Problem details ::
Going through the data below, please show each line containing the string "continuous".

Source data below:

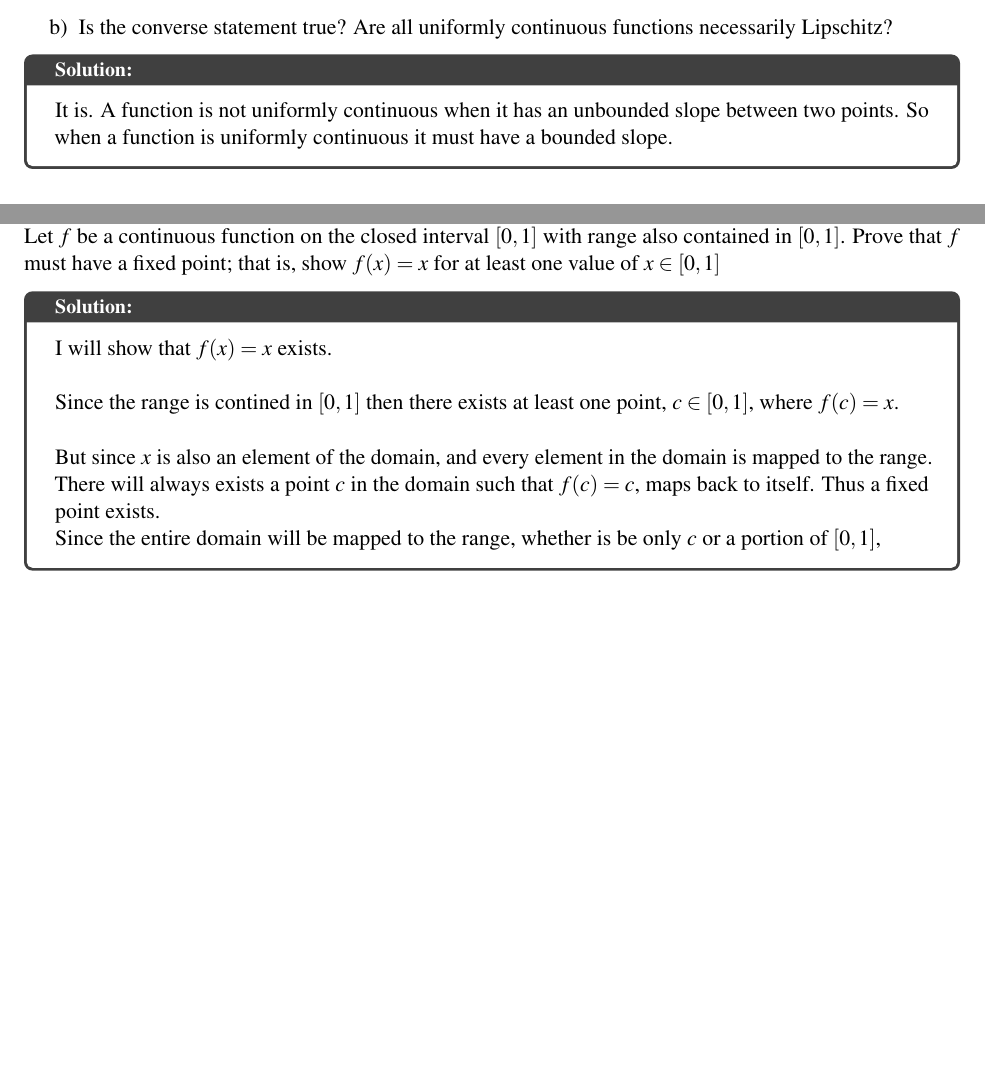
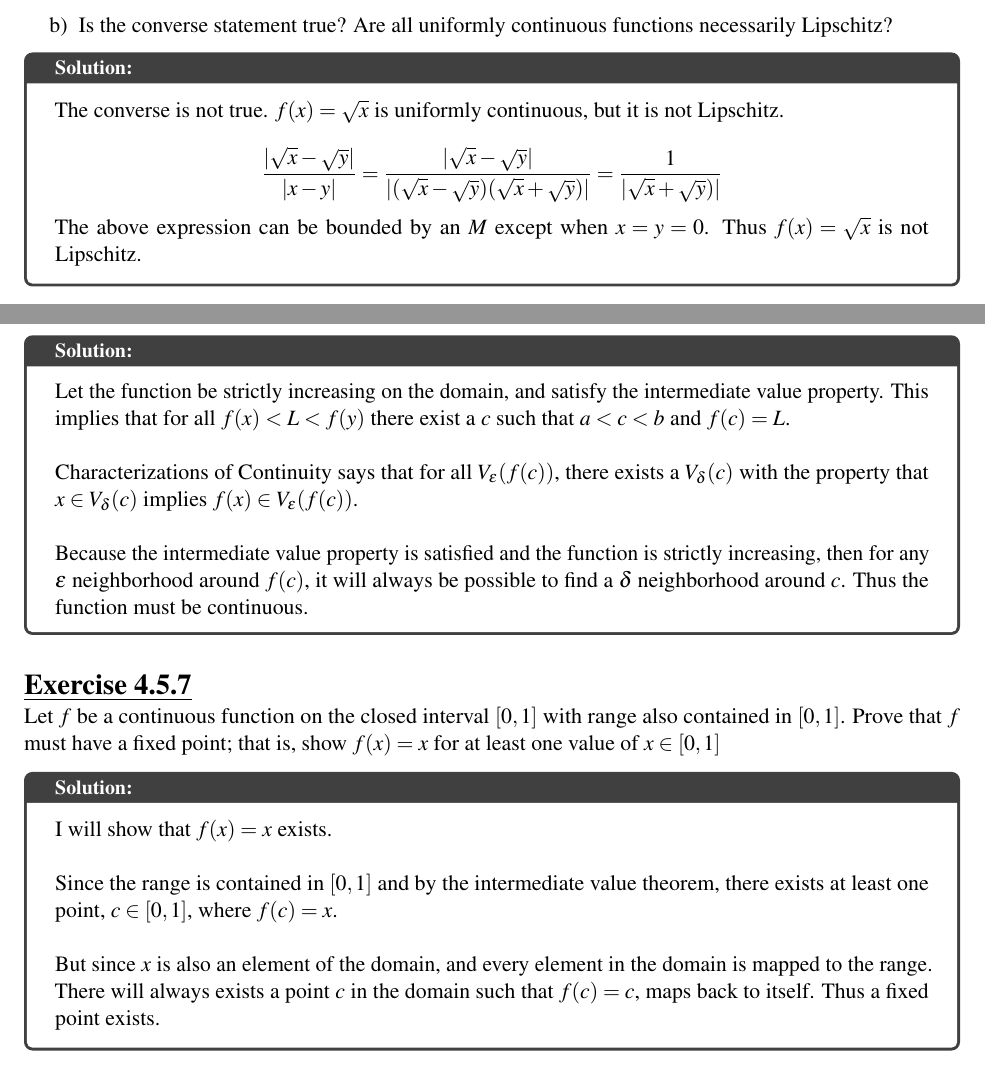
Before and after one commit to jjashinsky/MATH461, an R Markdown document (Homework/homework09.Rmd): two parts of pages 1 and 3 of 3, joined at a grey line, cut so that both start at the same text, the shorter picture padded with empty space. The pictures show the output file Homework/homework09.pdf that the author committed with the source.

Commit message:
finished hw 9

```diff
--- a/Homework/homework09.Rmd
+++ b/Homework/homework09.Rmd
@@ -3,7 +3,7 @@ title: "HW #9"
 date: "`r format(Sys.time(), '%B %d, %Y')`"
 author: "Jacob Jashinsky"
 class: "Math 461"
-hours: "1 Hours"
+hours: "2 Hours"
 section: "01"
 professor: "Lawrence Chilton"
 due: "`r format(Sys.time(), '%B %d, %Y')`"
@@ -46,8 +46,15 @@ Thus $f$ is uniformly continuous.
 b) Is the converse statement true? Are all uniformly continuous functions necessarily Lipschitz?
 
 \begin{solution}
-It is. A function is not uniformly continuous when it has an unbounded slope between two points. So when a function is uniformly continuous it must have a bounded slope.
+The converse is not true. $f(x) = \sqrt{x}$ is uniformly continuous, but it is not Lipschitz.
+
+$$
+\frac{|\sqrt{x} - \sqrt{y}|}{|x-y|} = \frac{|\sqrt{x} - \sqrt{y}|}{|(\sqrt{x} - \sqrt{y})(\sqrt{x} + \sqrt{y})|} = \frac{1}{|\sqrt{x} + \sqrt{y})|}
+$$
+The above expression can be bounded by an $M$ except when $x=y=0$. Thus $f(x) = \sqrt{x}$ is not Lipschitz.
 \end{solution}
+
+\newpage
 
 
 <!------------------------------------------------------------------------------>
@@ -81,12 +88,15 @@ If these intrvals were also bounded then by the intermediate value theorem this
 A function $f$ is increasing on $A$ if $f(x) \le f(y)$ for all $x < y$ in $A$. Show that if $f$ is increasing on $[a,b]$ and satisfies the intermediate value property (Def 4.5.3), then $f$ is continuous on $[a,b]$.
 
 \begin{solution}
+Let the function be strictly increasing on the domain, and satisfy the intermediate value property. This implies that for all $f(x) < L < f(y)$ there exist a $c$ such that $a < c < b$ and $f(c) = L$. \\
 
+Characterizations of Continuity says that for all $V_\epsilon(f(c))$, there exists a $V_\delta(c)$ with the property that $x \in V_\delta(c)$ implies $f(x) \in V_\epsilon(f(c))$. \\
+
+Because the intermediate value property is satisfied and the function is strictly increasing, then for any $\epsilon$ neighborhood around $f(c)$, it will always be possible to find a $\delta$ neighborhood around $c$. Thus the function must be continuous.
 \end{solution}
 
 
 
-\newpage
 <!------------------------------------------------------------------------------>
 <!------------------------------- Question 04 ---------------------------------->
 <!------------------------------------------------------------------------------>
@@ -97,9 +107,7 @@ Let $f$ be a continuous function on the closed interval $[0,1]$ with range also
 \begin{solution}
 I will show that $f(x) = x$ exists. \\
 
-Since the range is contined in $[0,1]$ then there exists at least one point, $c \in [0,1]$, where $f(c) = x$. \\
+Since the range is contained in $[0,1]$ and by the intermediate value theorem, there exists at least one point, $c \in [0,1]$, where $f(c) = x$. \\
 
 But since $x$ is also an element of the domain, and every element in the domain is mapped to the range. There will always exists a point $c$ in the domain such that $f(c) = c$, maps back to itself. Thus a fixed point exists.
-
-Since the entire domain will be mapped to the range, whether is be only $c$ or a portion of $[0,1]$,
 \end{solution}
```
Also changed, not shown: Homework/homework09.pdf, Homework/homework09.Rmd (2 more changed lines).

End of Source data.

Expected answer ::
@@ -46,8 +46,15 @@ Thus $f$ is uniformly continuous.
 b) Is the converse statement true? Are all uniformly continuous functions necessarily Lipschitz?
-It is. A function is not uniformly continuous when it has an unbounded slope between two points. So when a function is uniformly continuous it must have a bounded slope.
+The converse is not true. $f(x) = \sqrt{x}$ is uniformly continuous, but it is not Lipschitz.
 A function $f$ is increasing on $A$ if $f(x) \le f(y)$ for all $x < y$ in $A$. Show that if $f$ is increasing on $[a,b]$ and satisfies the intermediate value property (Def 4.5.3), then $f$ is continuous on $[a,b]$.
+Because the intermediate value property is satisfied and the function is strictly increasing, then for any $\epsilon$ neighborhood around $f(c)$, it will always be possible to find a $\delta$ neighborhood around $c$. Thus the function must be continuous.
@@ -97,9 +107,7 @@ Let $f$ be a continuous function on the closed interval $[0,1]$ with range also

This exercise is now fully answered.